HIGHLIGHTS - High food prices remain a significant concern for Nepal. The most recent year-on-year food price inflation figure provided by the Nepal Rastra Bank in November was over 16 percent.
The price of rice continued to be at the same or higher level even after the recent crop harvest; the prices in most Terai markets are higher by 10 to 40% compared to the same time last year.
International prices of food commodities have increased rapidly over the last three years due to several reasons including the decrease in the world cereal production, increase in fuel prices, and decrease in stock levels of staple foods, increase of demand related to economic growth and increase of the world population. The rise in food prices has exacerbated the poor livelihood conditions of the Palestinian population in the West Bank and the Gaza Strip, which are caused by a systemic closure and movement restrictions.
Ce rapport concerne les Etats de l'Afrique de l'Ouest ayant reçu des subventions du Fonds Central d'Intervention d'Urgence des Nations Unies.
- In the year 2009, reported distributions by Sector partners in Southern Sudan supported 68,539 households with essential non-food items (NFIs) and emergency shelter (ES). This comprises 84% of the targeted planning figure for NFI &ES assistance in Southern Sudan as established in the 2009 UN & Partners Work Plan.

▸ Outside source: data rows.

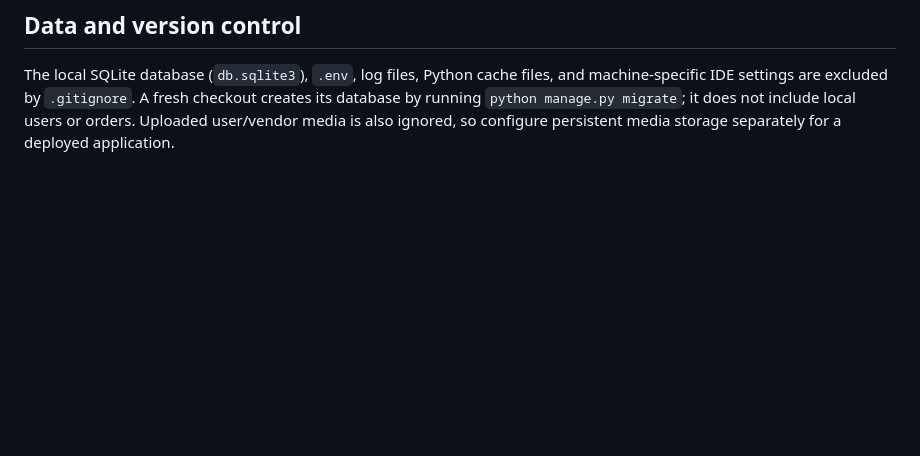
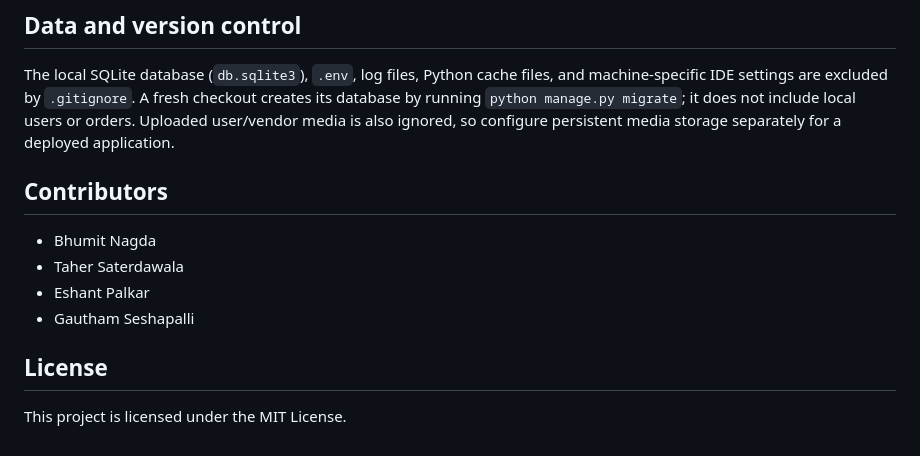
Before and after one commit to bhumitnagda/Sustainify, a Markdown page: README.md, the part around the change. Drawn GitHub-style; blank space fills up the shorter version.

Commit message:
Update README with contributors and license information
Added contributors and license sections to README.

```diff
--- a/README.md
+++ b/README.md
@@ -123,3 +123,14 @@ python manage.py test userauths
 ## Data and version control
 
 The local SQLite database (`db.sqlite3`), `.env`, log files, Python cache files, and machine-specific IDE settings are excluded by `.gitignore`. A fresh checkout creates its database by running `python manage.py migrate`; it does not include local users or orders. Uploaded user/vendor media is also ignored, so configure persistent media storage separately for a deployed application.
+
+## Contributors
+
+- Bhumit Nagda
+- Taher Saterdawala
+- Eshant Palkar
+- Gautham Seshapalli
+
+## License
+
+This project is licensed under the MIT License.
```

- Heavy downpours characterised this month's rainfall in the district, resulting in an average amount of 73.9mm of rainfall being recorded for an average 6.2 days compared to last month's 115.9 mm.
- Pasture improved greatly due to the rains, making distances to grazing areas also reduce by 38.1%. Livestock trekked shorter distances to graze, improving their body condition.
- Household access to water remained relatively easy compared to last month as they only had to walk a distance of 1.3km compared to last month's distance of 1.2km.